>>> <[log in to unmask]> 01/14/10 9:28 AM >>>
Hello,

I have heard it say that one is supposed to declare an EAD schema like
more or less so:


<ead xmlns="urn:isbn:1-931666-22-9" xmlns:xlink="http://www.w3.org/1999/xlink"
     xmlns:xsi="http://www.w3.org/2001/XMLSchema-instance"
     audience="external"                                  
     xsi:schemaLocation="urn:isbn:1-931666-22-9 http://www.loc.gov/[...]/[...].xsd">

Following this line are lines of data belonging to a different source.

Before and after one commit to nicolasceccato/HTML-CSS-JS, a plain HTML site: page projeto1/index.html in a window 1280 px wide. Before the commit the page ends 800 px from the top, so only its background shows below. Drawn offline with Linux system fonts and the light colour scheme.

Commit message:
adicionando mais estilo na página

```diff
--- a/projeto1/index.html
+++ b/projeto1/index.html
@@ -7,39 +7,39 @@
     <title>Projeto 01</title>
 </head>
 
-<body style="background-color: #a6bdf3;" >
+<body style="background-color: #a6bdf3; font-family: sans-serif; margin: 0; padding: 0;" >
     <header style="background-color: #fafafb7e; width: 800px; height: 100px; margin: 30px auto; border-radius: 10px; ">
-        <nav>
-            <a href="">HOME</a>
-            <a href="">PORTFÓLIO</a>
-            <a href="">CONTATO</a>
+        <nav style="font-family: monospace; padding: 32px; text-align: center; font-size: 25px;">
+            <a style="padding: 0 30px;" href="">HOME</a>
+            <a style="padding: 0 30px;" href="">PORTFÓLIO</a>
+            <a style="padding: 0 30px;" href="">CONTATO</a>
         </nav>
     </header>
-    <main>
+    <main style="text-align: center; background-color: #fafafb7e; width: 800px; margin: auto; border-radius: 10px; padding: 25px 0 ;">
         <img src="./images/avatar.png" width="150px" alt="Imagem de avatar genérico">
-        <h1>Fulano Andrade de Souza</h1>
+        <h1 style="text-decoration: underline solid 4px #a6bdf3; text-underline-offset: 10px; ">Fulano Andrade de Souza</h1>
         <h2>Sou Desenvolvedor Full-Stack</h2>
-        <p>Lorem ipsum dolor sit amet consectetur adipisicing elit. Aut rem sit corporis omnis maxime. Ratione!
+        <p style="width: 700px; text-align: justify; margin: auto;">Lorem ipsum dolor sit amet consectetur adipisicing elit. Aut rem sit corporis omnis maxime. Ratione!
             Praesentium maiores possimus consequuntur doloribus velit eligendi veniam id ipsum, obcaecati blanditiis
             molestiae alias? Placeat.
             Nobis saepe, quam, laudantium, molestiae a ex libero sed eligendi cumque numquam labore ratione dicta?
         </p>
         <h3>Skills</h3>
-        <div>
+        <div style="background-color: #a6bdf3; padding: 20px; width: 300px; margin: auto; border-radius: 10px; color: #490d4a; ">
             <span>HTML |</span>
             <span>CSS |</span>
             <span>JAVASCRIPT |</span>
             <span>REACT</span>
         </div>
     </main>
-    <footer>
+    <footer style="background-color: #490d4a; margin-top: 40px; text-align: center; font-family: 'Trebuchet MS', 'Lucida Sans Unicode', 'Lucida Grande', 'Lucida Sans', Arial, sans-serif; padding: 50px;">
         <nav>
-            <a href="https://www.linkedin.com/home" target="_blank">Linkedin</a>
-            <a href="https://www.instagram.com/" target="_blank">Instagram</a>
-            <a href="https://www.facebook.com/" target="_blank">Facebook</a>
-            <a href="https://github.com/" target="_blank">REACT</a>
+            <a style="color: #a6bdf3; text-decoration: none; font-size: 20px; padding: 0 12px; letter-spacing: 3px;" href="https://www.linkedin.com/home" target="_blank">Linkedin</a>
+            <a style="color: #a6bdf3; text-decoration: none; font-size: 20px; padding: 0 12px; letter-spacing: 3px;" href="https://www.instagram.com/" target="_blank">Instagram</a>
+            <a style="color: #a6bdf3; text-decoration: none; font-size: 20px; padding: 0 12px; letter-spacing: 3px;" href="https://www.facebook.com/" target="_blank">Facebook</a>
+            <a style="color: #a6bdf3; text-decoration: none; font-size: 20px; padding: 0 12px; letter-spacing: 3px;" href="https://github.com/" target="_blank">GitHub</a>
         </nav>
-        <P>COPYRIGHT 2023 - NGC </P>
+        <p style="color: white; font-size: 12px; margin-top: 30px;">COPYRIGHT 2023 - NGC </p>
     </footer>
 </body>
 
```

Supposedly the loc.gov url, rather than a local uri, should be used in
order to discourage institutions from using their home-brewed, ever so
slightly moderated, versions. Can someone confirm that the LOC servers
are capable of handling all the hits that this wil entail? In that case
the real url probably could be published.


Cheers,

Dirk van Laanen